* **INSTRUCTIONS TO FOLLOW**:
Your task is to copy the records that follow exactly, minus any images.

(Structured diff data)
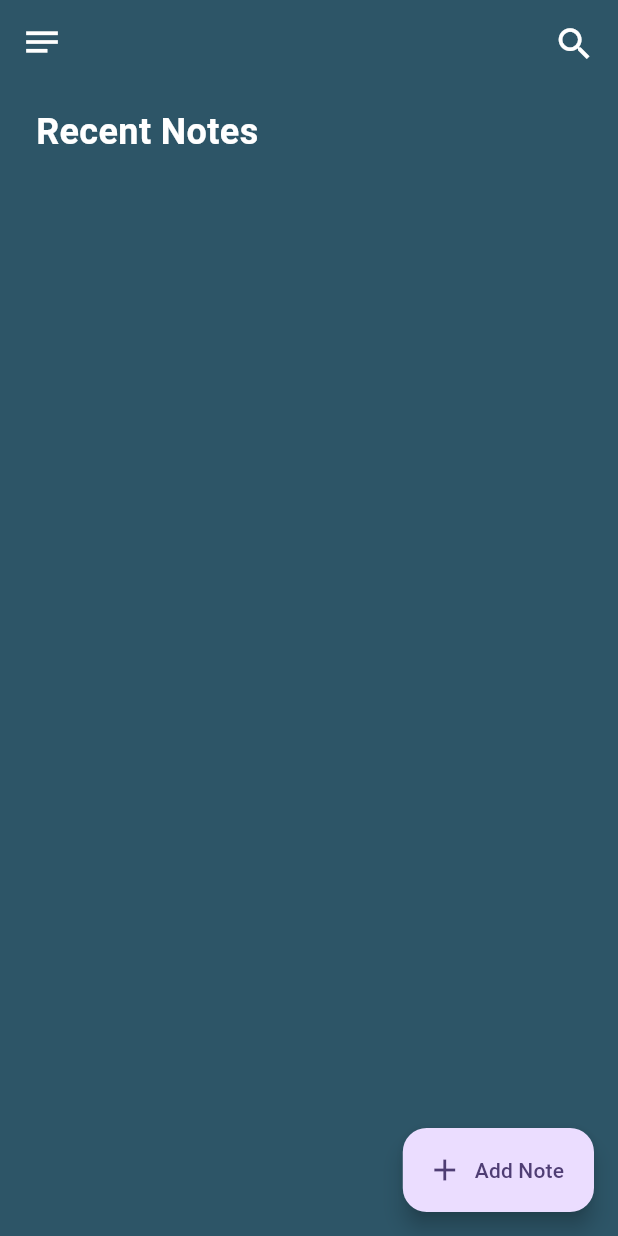
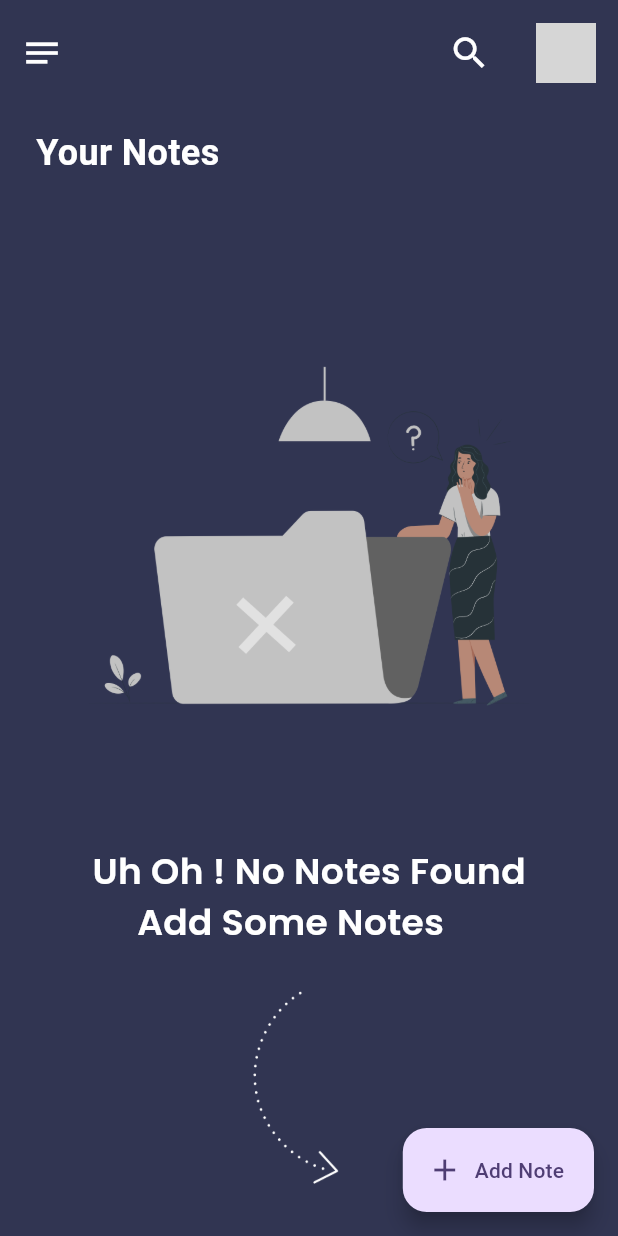
Before and after one commit to Krishak15/Notti-NoteApp, a Flutter app: the screen it shows once a user with an empty profile is signed in, on a phone screen of 412 x 824 dp. Run offline on Flutter 3.47's test engine with Material 2 defaults, Android fonts, the phone set to English and light mode, and no system bars; drawn by our look-alikes of flutter_zoom_drawer; our stand-ins replace cloud_firestore, firebase_auth, firebase_core, google_fonts, google_sign_in, hexcolor and 1 more; accounts and stored records are empty; network calls fail; grey boxes are pictures that could not be loaded.

Commit message:
Added custom zoom drawer, profile image, no notes placeholder and some bug fixes

```diff
--- a/lib/views/home_page.dart
+++ b/lib/views/home_page.dart
@@ -3,8 +3,13 @@ import 'package:firebase_auth/firebase_auth.dart';
 import 'package:firebase_noteapp/constants/themes.dart';
 import 'package:firebase_noteapp/views/note_editor.dart';
 import 'package:firebase_noteapp/views/search_screen.dart';
+import 'package:firebase_noteapp/widgets/drawer_widget.dart';
 import 'package:flutter/foundation.dart';
 import 'package:flutter/material.dart';
+import 'package:flutter_zoom_drawer/flutter_zoom_drawer.dart';
+import 'package:google_fonts/google_fonts.dart';
+import 'package:hexcolor/hexcolor.dart';
+import 'package:shared_preferences/shared_preferences.dart';
 
 import '../widgets/delete_popup.dart';
 import '../widgets/note_cards.dart';
@@ -18,6 +23,59 @@ class HomeScreen extends StatefulWidget {
 }
 
 class _HomeScreenState extends State<HomeScreen> {
+  final ZoomDrawerController z = ZoomDrawerController();
+
+  String? photoUrl;
+  bool showPopup = false;
+  bool? haveNotes;
+
+  @override
+  void initState() {
+    loadString();
+
+    super.initState();
+  }
+
+  // void showProfilePopup() {
+  //   Navigator.push(context, MaterialPageRoute<void>(
+  //     builder: (BuildContext context) {
+  //       return Scaffold(
+  //         backgroundColor: Colors.transparent,
+  //         body: GestureDetector(
+  //           onTap: () {
+  //             Navigator.pop(context);
+  //           },
+  //           child: Center(
+  //             child: Hero(
+  //                 tag: 'profilePicture',
+  //                 child: Container(
+  //                     height: 100,
+  //                     width: 100,
+  //                     decoration: BoxDecoration(
+  //                         borderRadius: BorderRadius.circular(100),
+  //                         image: DecorationImage(
+  //                             image: NetworkImage(photoUrl != null
+  //                                 ? photoUrl!
+  //                                 : 'https://png.pngtree.com/element_our/20190529/ourmid/pngtree-flat-user-pattern-round-avatar-pattern-image_1200096.jpg'),
+  //                             fit: BoxFit.cover)))),
+  //           ),
+  //         ),
+  //       );
+  //     },
+  //   ));
+  // }
+
+  // Load the string
+  void loadString() async {
+    SharedPreferences prefs = await SharedPreferences.getInstance();
+    String myString = prefs.getString('photo')!;
+
+    // Use the loaded string
+    setState(() {
+      photoUrl = myString;
+    });
+  }
+
   var ref = FirebaseFirestore.instance
       .collection("users")
       .doc(FirebaseAuth.instance.currentUser!.uid)
@@ -43,17 +101,28 @@ class _HomeScreenState extends State<HomeScreen> {
 
   @override
   Widget build(BuildContext context) {
-    return Scaffold(
-      backgroundColor: AppTheme.primaryColor,
+    return ZoomDrawer(
+      controller: z,
+      borderRadius: 50,
+      showShadow: true,
+      openCurve: Curves.fastOutSlowIn,
+      slideWidth: MediaQuery.of(context).size.width * 0.55,
+      duration: const Duration(milliseconds: 500),
+      menuBackgroundColor: HexColor('#2B3467'),
+      angle: 0.0,
+      menuScreen: const DrawerScreen(),
+      mainScreen: Scaffold(
+        backgroundColor: HexColor('#313552'),
         appBar: AppBar(
+          toolbarHeight: 70,
           backgroundColor: Colors.transparent,
           actions: [
             Padding(
               padding: const EdgeInsets.all(15),
               child: GestureDetector(
                 onTap: () {
-                Navigator.of(context).push(
-                    MaterialPageRoute(builder: (context) => NoteSearchPage()));
+                  Navigator.of(context).push(MaterialPageRoute(
+                      builder: (context) => const NoteSearchPage()));
                 },
                 child: const Icon(
                   Icons.search,
@@ -61,12 +130,34 @@ class _HomeScreenState extends State<HomeScreen> {
                   color: Colors.white,
                 ),
               ),
+            ),
+            Padding(
+              padding: const EdgeInsets.all(15),
+              child: GestureDetector(
+                onTap: () {
+                  setState(() {
+                    z.open!();
+                  });
+                },
+                child: Container(
+                    width: 40,
+                    decoration: BoxDecoration(
+                        borderRadius: BorderRadius.circular(100),
+                        image: DecorationImage(
+                            image: NetworkImage(photoUrl != null
+                                ? photoUrl!
+                                : 'https://img.freepik.com/premium-vector/portrait-beautiful-young-woman_478440-398.jpg?size=626&ext=jpg'),
+                            fit: BoxFit.cover))),
+              ),
             )
           ],
-        leading: const Icon(
+          leading: GestureDetector(
+            onTap: () {},
+            child: const Icon(
               Icons.notes,
               size: 28,
               color: Colors.white,
+            ),
           ),
         ),
         body: Padding(
@@ -80,7 +171,7 @@ class _HomeScreenState extends State<HomeScreen> {
                   bottom: 12,
                 ),
                 child: Text(
-                'Recent Notes',
+                  'Your Notes',
                   style: TextStyle(
                     fontSize: 24,
                     fontWeight: FontWeight.bold,
@@ -97,7 +188,8 @@ class _HomeScreenState extends State<HomeScreen> {
                       .snapshots(),
                   builder: (context, snapshot) {
                     if (snapshot.hasData) {
-                    return InkWell(
+                      return snapshot.data!.docs.isNotEmpty
+                          ? GestureDetector(
                               child: Builder(
                                 builder: (context) {
                                   return GridView(
@@ -112,7 +204,8 @@ class _HomeScreenState extends State<HomeScreen> {
                                             Navigator.push(
                                               context,
                                               MaterialPageRoute(
-                                        builder: (context) => NoteEditorPage(
+                                                builder: (context) =>
+                                                    NoteEditorPage(
                                                   wholeData: note,
                                                   id: note.id,
                                                 ),
@@ -122,7 +215,9 @@ class _HomeScreenState extends State<HomeScreen> {
                                           // note,
                                           onLongPress: () {
                                             showDeleteConfirmationDialog(
-                                        context, note.id, deleteDocument);
+                                                context,
+                                                note.id,
+                                                deleteDocument);
                                           },
                                           child: Hero(
                                               tag: 'card${note.id}',
@@ -130,6 +225,42 @@ class _HomeScreenState extends State<HomeScreen> {
                                     }).toList(),
                                   );
                                 },
+                              ),
+                            )
+                          : Center(
+                              child: SizedBox(
+                                height: double.infinity,
+                                width: double.infinity,
+                                child: SingleChildScrollView(
+                                  physics: const NeverScrollableScrollPhysics(),
+                                  child: Column(
+                                    mainAxisAlignment: MainAxisAlignment.start,
+                                    children: [
+                                      const SizedBox(
+                                        height: 50,
+                                      ),
+                                      Image.asset(
+                                          'assets/bgimages/data-pana.png'),
+                                      Text(
+                                        'Uh Oh ! No Notes Found\n     Add Some Notes',
+                                        style: GoogleFonts.poppins(
+                                            color: Colors.white,
+                                            fontSize: 24,
+                                            fontWeight: FontWeight.w600),
+                                      ),
+                                      const SizedBox(
+                                        height: 20,
+                                      ),
+                                      Transform.rotate(
+                                        angle: -80,
+                                        child: Image.asset(
+                                          'assets/bgimages/arrow.png',
+                                          height: 150,
+                                        ),
+                                      ),
+                                    ],
+                                  ),
+                                ),
                               ),
                             );
                     } else {
@@ -156,6 +287,7 @@ class _HomeScreenState extends State<HomeScreen> {
           label: const Text('Add Note'),
           icon: const Icon(Icons.add),
         ),
+      ),
     );
   }
 }
```
Lines whose indentation alone changed are shown as unchanged.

* **EXERCISE OUTPUT**:
Before and after one commit to Krishak15/Notti-NoteApp, a Flutter app: the screen it shows once a user with an empty profile is signed in, on a phone screen of 412 x 824 dp. Run offline on Flutter 3.47's test engine with Material 2 defaults, Android fonts, the phone set to English and light mode, and no system bars; drawn by our look-alikes of flutter_zoom_drawer; our stand-ins replace cloud_firestore, firebase_auth, firebase_core, google_fonts, google_sign_in, hexcolor and 1 more; accounts and stored records are empty; network calls fail; grey boxes are pictures that could not be loaded.

Commit message:
Added custom zoom drawer, profile image, no notes placeholder and some bug fixes

```diff
--- a/lib/views/home_page.dart
+++ b/lib/views/home_page.dart
@@ -3,8 +3,13 @@ import 'package:firebase_auth/firebase_auth.dart';
 import 'package:firebase_noteapp/constants/themes.dart';
 import 'package:firebase_noteapp/views/note_editor.dart';
 import 'package:firebase_noteapp/views/search_screen.dart';
+import 'package:firebase_noteapp/widgets/drawer_widget.dart';
 import 'package:flutter/foundation.dart';
 import 'package:flutter/material.dart';
+import 'package:flutter_zoom_drawer/flutter_zoom_drawer.dart';
+import 'package:google_fonts/google_fonts.dart';
+import 'package:hexcolor/hexcolor.dart';
+import 'package:shared_preferences/shared_preferences.dart';
 
 import '../widgets/delete_popup.dart';
 import '../widgets/note_cards.dart';
@@ -18,6 +23,59 @@ class HomeScreen extends StatefulWidget {
 }
 
 class _HomeScreenState extends State<HomeScreen> {
+  final ZoomDrawerController z = ZoomDrawerController();
+
+  String? photoUrl;
+  bool showPopup = false;
+  bool? haveNotes;
+
+  @override
+  void initState() {
+    loadString();
+
+    super.initState();
+  }
+
+  // void showProfilePopup() {
+  //   Navigator.push(context, MaterialPageRoute<void>(
+  //     builder: (BuildContext context) {
+  //       return Scaffold(
+  //         backgroundColor: Colors.transparent,
+  //         body: GestureDetector(
+  //           onTap: () {
+  //             Navigator.pop(context);
+  //           },
+  //           child: Center(
+  //             child: Hero(
+  //                 tag: 'profilePicture',
+  //                 child: Container(
+  //                     height: 100,
+  //                     width: 100,
+  //                     decoration: BoxDecoration(
+  //                         borderRadius: BorderRadius.circular(100),
+  //                         image: DecorationImage(
+  //                             image: NetworkImage(photoUrl != null
+  //                                 ? photoUrl!
+  //                                 : 'https://png.pngtree.com/element_our/20190529/ourmid/pngtree-flat-user-pattern-round-avatar-pattern-image_1200096.jpg'),
+  //                             fit: BoxFit.cover)))),
+  //           ),
+  //         ),
+  //       );
+  //     },
+  //   ));
+  // }
+
+  // Load the string
+  void loadString() async {
+    SharedPreferences prefs = await SharedPreferences.getInstance();
+    String myString = prefs.getString('photo')!;
+
+    // Use the loaded string
+    setState(() {
+      photoUrl = myString;
+    });
+  }
+
   var ref = FirebaseFirestore.instance
       .collection("users")
       .doc(FirebaseAuth.instance.currentUser!.uid)
@@ -43,17 +101,28 @@ class _HomeScreenState extends State<HomeScreen> {
 
   @override
   Widget build(BuildContext context) {
-    return Scaffold(
-      backgroundColor: AppTheme.primaryColor,
+    return ZoomDrawer(
+      controller: z,
+      borderRadius: 50,
+      showShadow: true,
+      openCurve: Curves.fastOutSlowIn,
+      slideWidth: MediaQuery.of(context).size.width * 0.55,
+      duration: const Duration(milliseconds: 500),
+      menuBackgroundColor: HexColor('#2B3467'),
+      angle: 0.0,
+      menuScreen: const DrawerScreen(),
+      mainScreen: Scaffold(
+        backgroundColor: HexColor('#313552'),
         appBar: AppBar(
+          toolbarHeight: 70,
           backgroundColor: Colors.transparent,
           actions: [
             Padding(
               padding: const EdgeInsets.all(15),
               child: GestureDetector(
                 onTap: () {
-                Navigator.of(context).push(
-                    MaterialPageRoute(builder: (context) => NoteSearchPage()));
+                  Navigator.of(context).push(MaterialPageRoute(
+                      builder: (context) => const NoteSearchPage()));
                 },
                 child: const Icon(
                   Icons.search,
@@ -61,12 +130,34 @@ class _HomeScreenState extends State<HomeScreen> {
                   color: Colors.white,
                 ),
               ),
+            ),
+            Padding(
+              padding: const EdgeInsets.all(15),
+              child: GestureDetector(
+                onTap: () {
+                  setState(() {
+                    z.open!();
+                  });
+                },
+                child: Container(
+                    width: 40,
+                    decoration: BoxDecoration(
+                        borderRadius: BorderRadius.circular(100),
+                        image: DecorationImage(
+                            image: NetworkImage(photoUrl != null
+                                ? photoUrl!
+                                : 'https://img.freepik.com/premium-vector/portrait-beautiful-young-woman_478440-398.jpg?size=626&ext=jpg'),
+                            fit: BoxFit.cover))),
+              ),
             )
           ],
-        leading: const Icon(
+          leading: GestureDetector(
+            onTap: () {},
+            child: const Icon(
               Icons.notes,
               size: 28,
               color: Colors.white,
+            ),
           ),
         ),
         body: Padding(
@@ -80,7 +171,7 @@ class _HomeScreenState extends State<HomeScreen> {
                   bottom: 12,
                 ),
                 child: Text(
-                'Recent Notes',
+                  'Your Notes',
                   style: TextStyle(
                     fontSize: 24,
                     fontWeight: FontWeight.bold,
@@ -97,7 +188,8 @@ class _HomeScreenState extends State<HomeScreen> {
                       .snapshots(),
                   builder: (context, snapshot) {
                     if (snapshot.hasData) {
-                    return InkWell(
+                      return snapshot.data!.docs.isNotEmpty
+                          ? GestureDetector(
                               child: Builder(
                                 builder: (context) {
                                   return GridView(
@@ -112,7 +204,8 @@ class _HomeScreenState extends State<HomeScreen> {
                                             Navigator.push(
                                               context,
                                               MaterialPageRoute(
-                                        builder: (context) => NoteEditorPage(
+                                                builder: (context) =>
+                                                    NoteEditorPage(
                                                   wholeData: note,
                                                   id: note.id,
                                                 ),
@@ -122,7 +215,9 @@ class _HomeScreenState extends State<HomeScreen> {
                                           // note,
                                           onLongPress: () {
                                             showDeleteConfirmationDialog(
-                                        context, note.id, deleteDocument);
+                                                context,
+                                                note.id,
+                                                deleteDocument);
                                           },
                                           child: Hero(
                                               tag: 'card${note.id}',
@@ -130,6 +225,42 @@ class _HomeScreenState extends State<HomeScreen> {
                                     }).toList(),
                                   );
                                 },
+                              ),
+                            )
+                          : Center(
+                              child: SizedBox(
+                                height: double.infinity,
+                                width: double.infinity,
+                                child: SingleChildScrollView(
+                                  physics: const NeverScrollableScrollPhysics(),
+                                  child: Column(
+                                    mainAxisAlignment: MainAxisAlignment.start,
+                                    children: [
+                                      const SizedBox(
+                                        height: 50,
+                                      ),
+                                      Image.asset(
+                                          'assets/bgimages/data-pana.png'),
+                                      Text(
+                                        'Uh Oh ! No Notes Found\n     Add Some Notes',
+                                        style: GoogleFonts.poppins(
+                                            color: Colors.white,
+                                            fontSize: 24,
+                                            fontWeight: FontWeight.w600),
+                                      ),
+                                      const SizedBox(
+                                        height: 20,
+                                      ),
+                                      Transform.rotate(
+                                        angle: -80,
+                                        child: Image.asset(
+                                          'assets/bgimages/arrow.png',
+                                          height: 150,
+                                        ),
+                                      ),
+                                    ],
+                                  ),
+                                ),
                               ),
                             );
                     } else {
@@ -156,6 +287,7 @@ class _HomeScreenState extends State<HomeScreen> {
           label: const Text('Add Note'),
           icon: const Icon(Icons.add),
         ),
+      ),
     );
   }
 }
```
Lines whose indentation alone changed are shown as unchanged.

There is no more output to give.